What girl doesn’t like to shop? The enormous shopping malls in Tokyo are beyond anything I’ve ever seen. Imagine 10-12 story department stores, filled with mini-boutiques within. I discovered that frequently the top stories are devoted to books, fabric, and arts and crafts supplies, so I began my shopping at the top and worked my way down. There were beautifully crafted items for sale at mini-boutiques throughout the store. It was heavenly to find so many unusual items to look at!
I have always loved fashion and I was especially charmed by the contrast in styles. Businessmen were immaculately groomed with suits, ties and often very stylish (though uncomfortable looking) pointy dress shoes. Women were attired in so many different styles. From the beautiful silk kimonos (yes, they’re still worn today), to high fashion, high end designer wear, it was such a contrast in fashion looks. Very trendy teenagers sometimes dressed in a funky, street style consisting of petticoats, short dresses, thick eyelashes, pouty lips, and bangs which made for a wide-eyed look that reminded me of the cartoonish Manga characters. There were school age children in adorable uniforms complete with pleated skirts, knee socks and sweaters for the girls to knee socks, shorts and tailored jackets and cute hats for the little boys. Each school had their own smart-looking uniforms for their students’ attire. It was fun to just sit and observe. It’s a great place to “people-watch”!
I went to some absolutely inspiring museums in Tokyo. The 21 21 Design Sight, an experimental design museum in Roppongi, was created by one of my favorite designers, Issey Miyake. There were displays showing how his designs are created along with crazy, artsy exhibits of his works I’d never seen. The building was built by the Japanese architect Tadao Ando and was worth seeing in its own right.
The Amuse Museum, a textile arts museum in Asakusa, featured beautiful antique kimonos and exhibits of real-life garments with traditional Japanese aesthetics. And along the way we bumped into other inspiring exhibitions. When we visited the Tokyo Metropolitan Art Museum in Ueno to see a view of over 150 bonsai masterpieces, we came upon an incredible gallery exhibit of whimsical children’s art with enormous potential for inspiring future fabric creations.
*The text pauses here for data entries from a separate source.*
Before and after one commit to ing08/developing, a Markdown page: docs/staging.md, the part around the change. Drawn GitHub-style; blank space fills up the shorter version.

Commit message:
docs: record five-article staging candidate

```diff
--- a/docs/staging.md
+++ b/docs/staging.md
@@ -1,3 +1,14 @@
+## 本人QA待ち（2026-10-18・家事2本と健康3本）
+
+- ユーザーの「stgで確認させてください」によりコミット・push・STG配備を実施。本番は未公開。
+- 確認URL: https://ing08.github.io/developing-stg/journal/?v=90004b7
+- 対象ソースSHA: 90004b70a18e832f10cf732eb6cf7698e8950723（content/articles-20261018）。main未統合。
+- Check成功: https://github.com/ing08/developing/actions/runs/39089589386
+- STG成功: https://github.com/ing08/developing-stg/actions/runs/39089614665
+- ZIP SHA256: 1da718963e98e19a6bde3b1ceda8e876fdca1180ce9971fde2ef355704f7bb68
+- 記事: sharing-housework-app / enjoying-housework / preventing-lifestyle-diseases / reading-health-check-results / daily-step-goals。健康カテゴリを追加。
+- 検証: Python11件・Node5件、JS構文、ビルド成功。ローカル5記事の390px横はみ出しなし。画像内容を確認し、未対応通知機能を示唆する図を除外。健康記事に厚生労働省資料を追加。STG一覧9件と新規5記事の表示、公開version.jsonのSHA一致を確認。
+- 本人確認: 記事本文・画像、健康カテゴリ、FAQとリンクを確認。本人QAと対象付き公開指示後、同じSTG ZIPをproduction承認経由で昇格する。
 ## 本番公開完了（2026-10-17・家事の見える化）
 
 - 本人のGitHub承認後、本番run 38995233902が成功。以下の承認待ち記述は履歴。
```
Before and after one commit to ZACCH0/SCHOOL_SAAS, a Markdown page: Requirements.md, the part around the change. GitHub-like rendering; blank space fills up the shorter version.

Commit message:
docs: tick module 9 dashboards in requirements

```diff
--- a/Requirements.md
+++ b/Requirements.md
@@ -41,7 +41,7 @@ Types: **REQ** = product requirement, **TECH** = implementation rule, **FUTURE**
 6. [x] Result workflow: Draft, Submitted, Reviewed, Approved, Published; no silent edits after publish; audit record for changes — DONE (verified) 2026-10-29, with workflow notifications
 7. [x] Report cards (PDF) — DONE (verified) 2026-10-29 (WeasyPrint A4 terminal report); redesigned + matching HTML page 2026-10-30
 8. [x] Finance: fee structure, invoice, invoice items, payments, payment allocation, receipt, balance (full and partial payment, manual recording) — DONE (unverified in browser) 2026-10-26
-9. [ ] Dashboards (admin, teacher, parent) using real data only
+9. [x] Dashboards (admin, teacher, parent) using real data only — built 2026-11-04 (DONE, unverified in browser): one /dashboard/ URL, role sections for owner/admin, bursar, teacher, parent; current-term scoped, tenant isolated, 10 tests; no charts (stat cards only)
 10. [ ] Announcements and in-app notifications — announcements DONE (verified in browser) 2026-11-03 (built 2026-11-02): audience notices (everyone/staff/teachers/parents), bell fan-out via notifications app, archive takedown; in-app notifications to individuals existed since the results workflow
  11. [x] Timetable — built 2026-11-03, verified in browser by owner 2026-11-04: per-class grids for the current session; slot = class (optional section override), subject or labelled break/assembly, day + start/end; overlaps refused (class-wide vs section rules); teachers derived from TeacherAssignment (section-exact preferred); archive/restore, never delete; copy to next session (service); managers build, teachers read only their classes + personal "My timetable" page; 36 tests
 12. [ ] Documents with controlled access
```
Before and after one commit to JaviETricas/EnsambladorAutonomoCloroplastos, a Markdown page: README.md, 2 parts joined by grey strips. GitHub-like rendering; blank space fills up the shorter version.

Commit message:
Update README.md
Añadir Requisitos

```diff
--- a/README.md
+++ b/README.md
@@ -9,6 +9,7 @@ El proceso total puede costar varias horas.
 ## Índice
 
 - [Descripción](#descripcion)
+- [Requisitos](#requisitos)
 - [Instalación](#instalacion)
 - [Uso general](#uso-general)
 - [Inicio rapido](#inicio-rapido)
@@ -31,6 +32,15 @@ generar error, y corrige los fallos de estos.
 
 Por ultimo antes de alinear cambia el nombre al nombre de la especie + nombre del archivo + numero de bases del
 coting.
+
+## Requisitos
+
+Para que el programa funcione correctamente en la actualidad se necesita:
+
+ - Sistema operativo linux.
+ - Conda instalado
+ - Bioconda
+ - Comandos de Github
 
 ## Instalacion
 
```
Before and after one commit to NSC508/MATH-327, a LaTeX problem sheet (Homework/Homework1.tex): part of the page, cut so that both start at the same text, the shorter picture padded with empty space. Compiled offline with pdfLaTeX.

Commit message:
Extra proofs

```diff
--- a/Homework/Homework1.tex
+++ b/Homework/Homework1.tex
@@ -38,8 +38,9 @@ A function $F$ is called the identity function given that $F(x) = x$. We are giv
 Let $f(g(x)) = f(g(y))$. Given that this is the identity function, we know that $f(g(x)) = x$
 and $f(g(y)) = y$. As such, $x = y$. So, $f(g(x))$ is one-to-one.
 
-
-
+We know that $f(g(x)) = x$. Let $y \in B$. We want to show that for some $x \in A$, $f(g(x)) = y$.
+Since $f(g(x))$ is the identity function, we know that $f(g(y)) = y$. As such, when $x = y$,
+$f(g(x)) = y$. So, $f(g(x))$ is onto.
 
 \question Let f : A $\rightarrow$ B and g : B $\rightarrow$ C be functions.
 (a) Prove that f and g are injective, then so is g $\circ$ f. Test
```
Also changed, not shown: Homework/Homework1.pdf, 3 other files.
And no vacation would be complete without fabric shopping. Nippori Fabric Town was a several-block area filled with multi-level fabric stores. You could find kimono fabrics, beautiful silks, furs, leathers, incredible ribbon and beaded trims. A true feast for the eyes.
Hands down my all-time favorite fabric store in Tokyo was Nuno, in the AXIS Design Centre in Roppongi. Nuno creates a unique line of fabrics combining traditional ideas with the latest technology, resulting in fabrics that are truly revolutionary. Prices are steep, but these fabrics are extraordinary.
I purchased three amazing pieces. One is a black lattice-like stretchy fabric, layered over a pleated linen-like fabric. Another is a stunning, artsy reversible with black circles embossed on a black background on one side and striped circles on the other. The third piece is a white ribbon-like woven piece. They’re impossible to describe to do them justice…partially because I’ve never seen fabrics like these before!
Today is my first day home. My treasures are laid out to look at and appreciate. My head is filled with new ideas and inspiration and my trusty BERNINA sewing machine is beckoning me. I can hardly wait to sit down and begin sewing!
Diane Gloystein is a BERNINA Ambassador and a National Educator representing Sulky of America, and recently co-authored the book Embellish Your Life with Sulky with Joyce Drexler. She can’t imagine life without her BERNINA 830, which makes all creative ideas possible! Visit her at Design on a Whim.